The autofocus mode is certainly a blessing for many photographers, especially those starting out. To provide the best results out of this mode, DSLRs and mirrorless cameras are equipped with AF focus point options, which allow users to set the focus on their subjects. However, we can see why this can be intimidating to explore for beginners. (What, more settings to fiddle around with? I just want to shoot!) This is where today’s photography cheat sheet will be especially useful.
The photography cheat sheet below by Digital Camera World (which we spotted on this blog) explains the different focus points at your disposal when shooting in autofocus mode. It also tells you which focus point option is best to use based on what you are trying to capture. So, make sure you keep a copy of this cheat sheet for your next practice!
This cheat sheet features the AF focus point options found in Nikon DSLR cameras, but the principle still applies to other models from other brands. They may have a different number of AF points, but the concept stays the same.
Auto Area AF mode is best used for snapshots, as you’re letting the camera decide what to focus on. It will use all its focus point to capture either the object nearest to the camera, or, in newer models, any face it detects in the scene. You can use this one if you’re just starting out, but be aware that it can also focus on the wrong object.
If your scene calls for precision, the Single-point AF (51 points) is your best bet, especially if you’re not rushing shots. You set the focus point yourself, so you have the most control with this option. This is best for relatively static subjects, like shooting portraits, flat lays, or product photos. However, if you want to further simplify your interface or you’re shooting a simple scene, you can restrict the AF points to 11 so you can select your desired focus point faster.

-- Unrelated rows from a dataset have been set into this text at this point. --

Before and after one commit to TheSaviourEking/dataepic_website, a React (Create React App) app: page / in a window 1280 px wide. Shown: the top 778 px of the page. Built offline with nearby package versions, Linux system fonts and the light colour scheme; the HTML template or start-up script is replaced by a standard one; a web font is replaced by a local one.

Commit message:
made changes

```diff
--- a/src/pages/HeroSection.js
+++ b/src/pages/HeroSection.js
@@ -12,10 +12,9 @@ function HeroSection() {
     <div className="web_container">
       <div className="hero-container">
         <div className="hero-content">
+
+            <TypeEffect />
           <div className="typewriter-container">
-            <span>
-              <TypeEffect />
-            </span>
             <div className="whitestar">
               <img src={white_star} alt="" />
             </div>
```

For action shots and moving subjects, you have three options for Dynamic area AF: nine points, 21 points, and 51 points. In the first option, you still manually select the focus point, but the surrounding AF points serve as backups to ensure your subject stays in focus even if it moves slightly further from your chosen AF point. It offers the greatest accuracy if you can follow your subject. However, for erratic action, you can opt for the 21-point option instead. The third option allows you to use all the focus points of your camera’s Dynamic area AF mode, which comes in handy if you want to retain your framing while shooting a moving subject.
If you’re planning to shoot a lot of action shots, you may also find this cheat sheet for staying sharp for action shots useful.

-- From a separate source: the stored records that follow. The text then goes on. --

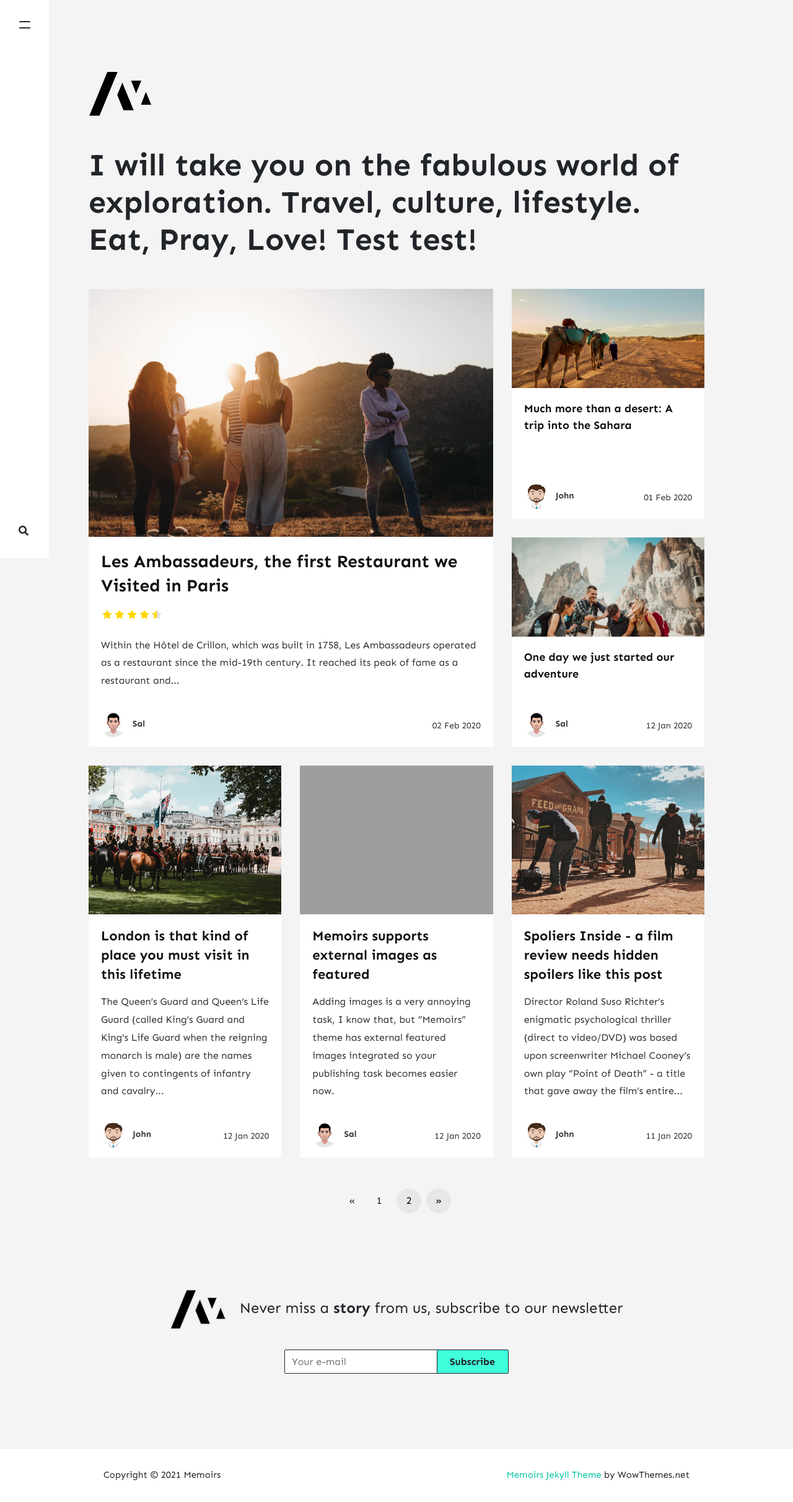
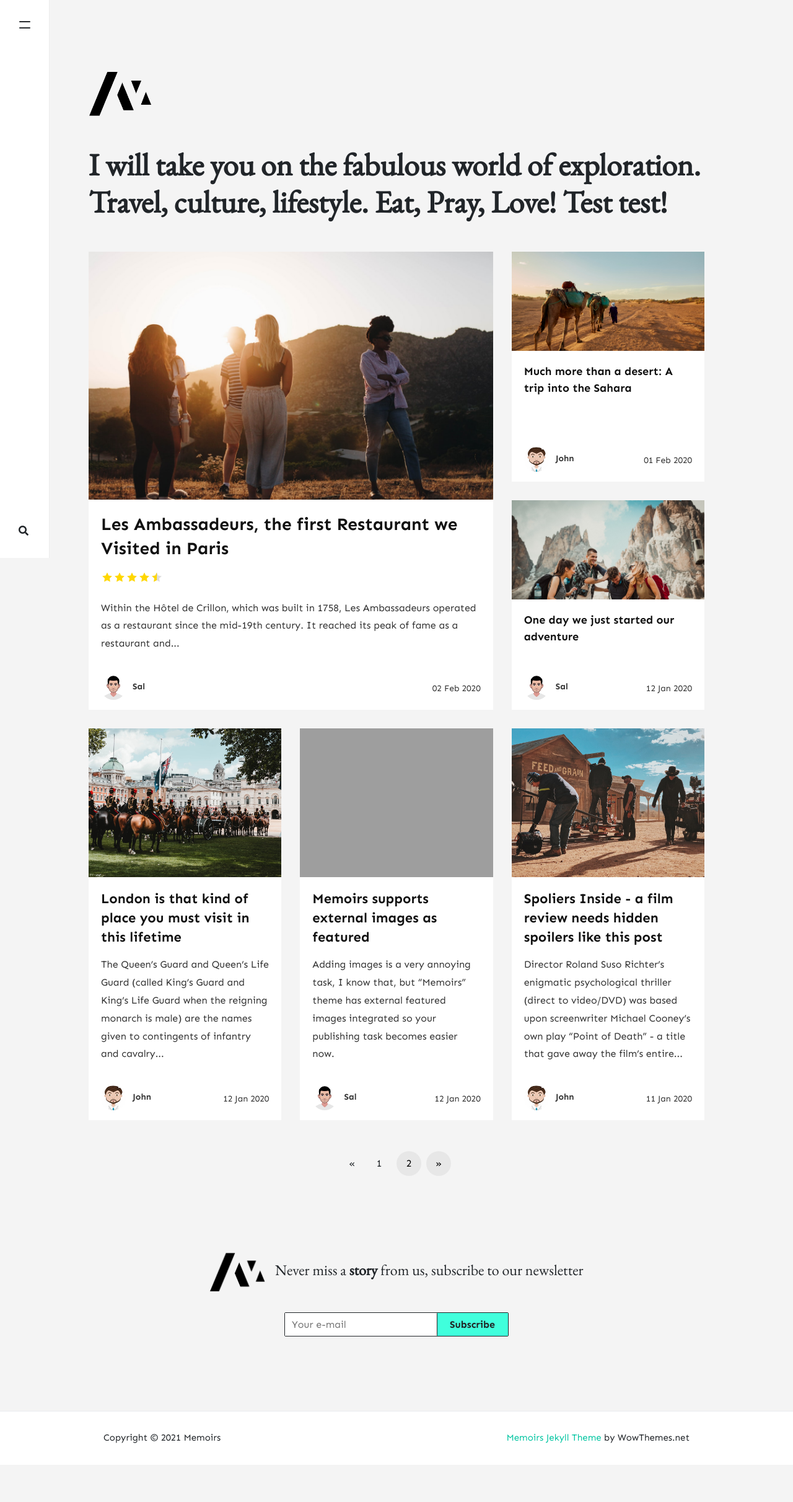
Before and after one commit to lf1921/mighty-kangaroo-0c9ea, a Jekyll site: the page built from index.html, in a window 1280 px wide. Shown: the whole page at 62% size. Built offline with Jekyll 4.4.1, drawn with Linux system fonts in a browser that asks for light colours; nearby versions of some CDN libraries; the list of posts is cut into pages by our own code; comment, search, counter and statistics services are not loaded; after the commit the page ends 2363 px from its top, so only the background shows below that; grey boxes are pictures that could not be loaded.

Commit message:
theme.scss: changed

```diff
--- a/assets/css/theme.scss
+++ b/assets/css/theme.scss
@@ -21,7 +21,10 @@ body, input, button, select, optgroup, textarea {
     font-family:Sen;
 }
 p.sitetag {
-    font-family:Sen;
+    font-family:'EB Garamond', serif;
+}
+span.h4{
+    font-family:'EB Garamond', serif;
 }
 body {
     line-height:1.7;
```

Want more tips and tricks like this? Make sure to check out our growing collection of photography cheat sheets as well!